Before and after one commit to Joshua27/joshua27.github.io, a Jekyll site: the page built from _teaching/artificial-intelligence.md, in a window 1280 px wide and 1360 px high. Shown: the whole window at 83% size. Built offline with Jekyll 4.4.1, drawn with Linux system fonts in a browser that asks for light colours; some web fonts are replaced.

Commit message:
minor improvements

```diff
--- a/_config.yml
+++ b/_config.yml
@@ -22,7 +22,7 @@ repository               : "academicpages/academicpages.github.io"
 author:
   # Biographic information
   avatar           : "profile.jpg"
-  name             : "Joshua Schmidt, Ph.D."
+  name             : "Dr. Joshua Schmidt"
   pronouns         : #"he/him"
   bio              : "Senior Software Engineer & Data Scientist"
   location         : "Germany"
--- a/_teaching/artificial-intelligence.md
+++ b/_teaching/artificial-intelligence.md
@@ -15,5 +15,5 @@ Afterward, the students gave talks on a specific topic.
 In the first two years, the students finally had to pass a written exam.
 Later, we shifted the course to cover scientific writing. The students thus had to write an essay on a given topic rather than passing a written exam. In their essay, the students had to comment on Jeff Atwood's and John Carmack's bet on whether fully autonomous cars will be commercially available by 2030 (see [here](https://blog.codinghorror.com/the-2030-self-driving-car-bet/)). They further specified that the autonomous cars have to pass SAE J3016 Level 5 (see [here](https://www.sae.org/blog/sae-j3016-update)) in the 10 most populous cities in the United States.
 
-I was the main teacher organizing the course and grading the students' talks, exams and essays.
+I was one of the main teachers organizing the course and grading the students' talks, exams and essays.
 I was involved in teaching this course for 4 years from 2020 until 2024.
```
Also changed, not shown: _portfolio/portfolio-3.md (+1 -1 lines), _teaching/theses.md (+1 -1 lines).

==============================

Return each line from the material that includes the string "intelligence".

*Answer to this exercise*.
Before and after one commit to Joshua27/joshua27.github.io, a Jekyll site: the page built from _teaching/artificial-intelligence.md, in a window 1280 px wide and 1360 px high. Shown: the whole window at 83% size. Built offline with Jekyll 4.4.1, drawn with Linux system fonts in a browser that asks for light colours; some web fonts are replaced.
--- a/_teaching/artificial-intelligence.md
+++ b/_teaching/artificial-intelligence.md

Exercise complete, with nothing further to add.